Oconto County FSA Farm Loan Manager Dan Schott has spoken with several loan customers that suffered damages and losses from the storm. Most have reported structural damages with minimal death losses to cattle, but some have been injured and may need to be culled.
"I encourage all producers whom have been impacted by the storm to keep track of the cattle that were lost (sold and/or death losses), milk production that may have been lost and to start working closely with their insurance companies to figure just what amount of coverage they may have" Schott said in an email. "Once they have determined the extent of the damages, they will need to start getting estimates as to what it will cost to replace/repair the damaged structures."
Schott said losses may be higher than they originally thought and some buildings may have been structurally compromised.
"With the current economic conditions and tight cash flow projections I am very concerned how most of the producers are going to be able to repay the loans needed to rebuild their facilities," Schott added.

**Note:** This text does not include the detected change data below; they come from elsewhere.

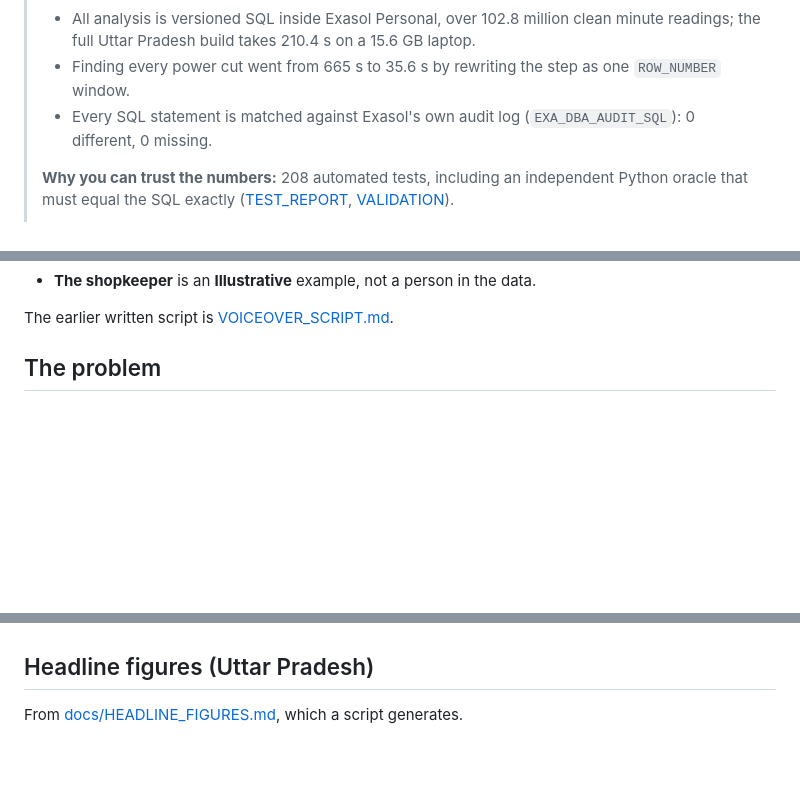
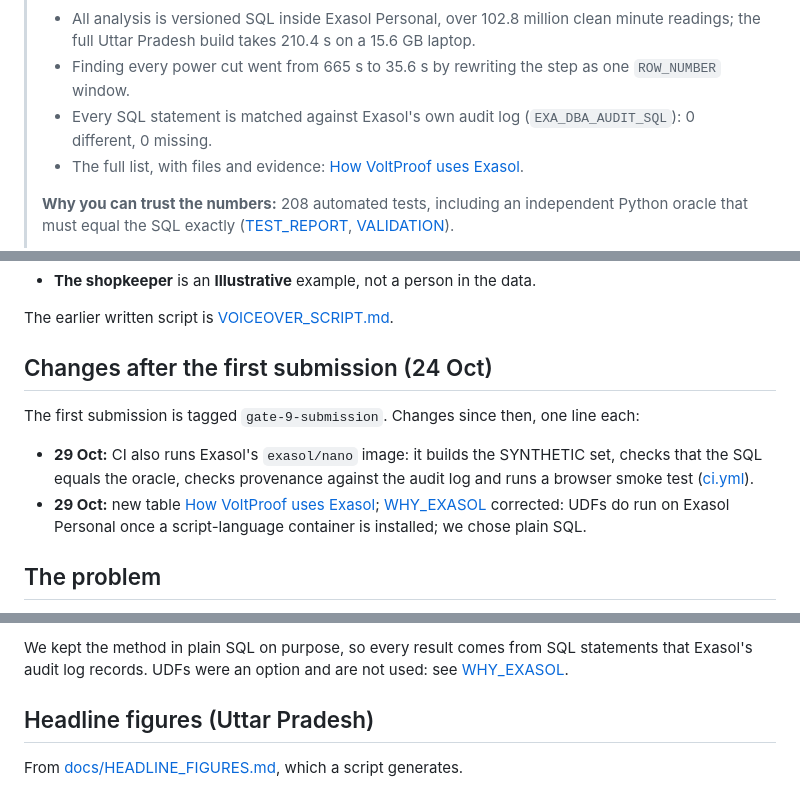
Before and after one commit to stredevirad/voltproof-exathon-2026, a Markdown page: README.md, 3 parts joined by grey strips. Rendered like a GitHub page; blank space fills up the shorter version.

```diff
--- a/README.md
+++ b/README.md
@@ -24,6 +24,7 @@ This project was built with AI coding assistance (Claude Code).
 >   Pradesh build takes 210.4 s on a 15.6 GB laptop.
 > - Finding every power cut went from 665 s to 35.6 s by rewriting the step as one `ROW_NUMBER` window.
 > - Every SQL statement is matched against Exasol's own audit log (`EXA_DBA_AUDIT_SQL`): 0 different, 0 missing.
+> - The full list, with files and evidence: [How VoltProof uses Exasol](#how-voltproof-uses-exasol).
 >
 > **Why you can trust the numbers:** 208 automated tests, including an independent Python oracle that must equal the
 > SQL exactly ([TEST_REPORT](docs/TEST_REPORT.md), [VALIDATION](docs/VALIDATION.md)).
@@ -62,6 +63,14 @@ this README state them precisely:
 - **The shopkeeper** is an **Illustrative** example, not a person in the data.
 
 The earlier written script is [VOICEOVER_SCRIPT.md](docs/deliverables/VOICEOVER_SCRIPT.md).
+
+## Changes after the first submission (24 Oct)
+
+The first submission is tagged `gate-9-submission`. Changes since then, one line each:
+- **29 Oct:** CI also runs Exasol's `exasol/nano` image: it builds the SYNTHETIC set, checks that the SQL equals the
+  oracle, checks provenance against the audit log and runs a browser smoke test ([ci.yml](.github/workflows/ci.yml)).
+- **29 Oct:** new table [How VoltProof uses Exasol](#how-voltproof-uses-exasol); [WHY_EXASOL](docs/WHY_EXASOL.md)
+  corrected: UDFs do run on Exasol Personal once a script-language container is installed; we chose plain SQL.
 
 ## The problem
 
@@ -341,3 +366,6 @@ The rules are in [docs/METHODOLOGY.md](docs/METHODOLOGY.md), and every choice is
+We kept the method in plain SQL on purpose, so every result comes from SQL statements that Exasol's audit log
+records. UDFs were an option and are not used: see [WHY_EXASOL](docs/WHY_EXASOL.md#what-we-did-not-use-and-what-we-did-not-claim).
+
 ## Headline figures (Uttar Pradesh)
 
 From [docs/HEADLINE_FIGURES.md](docs/HEADLINE_FIGURES.md), which a script generates.
```
Also changed, not shown: other parts of README.md (+16 -0 lines), docs/WHY_EXASOL.md (+11 -4 lines).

DATCP has been in contact with the FSA state office since the storm, according to a news release.
“It is critical that farmers document and report any damage to their local FSA office because they may be eligible for disaster assistance programs. If farmers haven’t already contacted their insurers, they need to do that as well,” said DATCP Secretary Sheila Harsdorf.
Assistance may be available to farmers who lost livestock, grazing land and fences. There are also safety net programs, including the Livestock Indemnity Program and the Emergency Assistance for Livestock, Honeybees, and Farm-Raised Fish program.
In addition, the FSA uses loss reports to determine whether to seek a disaster designation from the USDA Secretary. A disaster designation makes farmers in the county eligible for low-interest loans if they cannot access private financing.
A directory of county FSA offices is available at offices.sc.egov.usda.gov/locator/app?state=wi&agency=fsa.
Even before the storm, farmers were stressed because of low commodity prices and a late planting season, Harsdorf noted. She reminded farmers that the Wisconsin Farm Center is available to help with lender mediation and to help them deal with financial and emotional stress. The hotline number is 1-800-942-2474. Staff are available 7:45 a.m. - 4:30 p.m. weekdays, and a voicemail system will take messages over the weekend.
USA TODAY NETWORK-Wisconsin reporter Kent Tempus contributed to this article.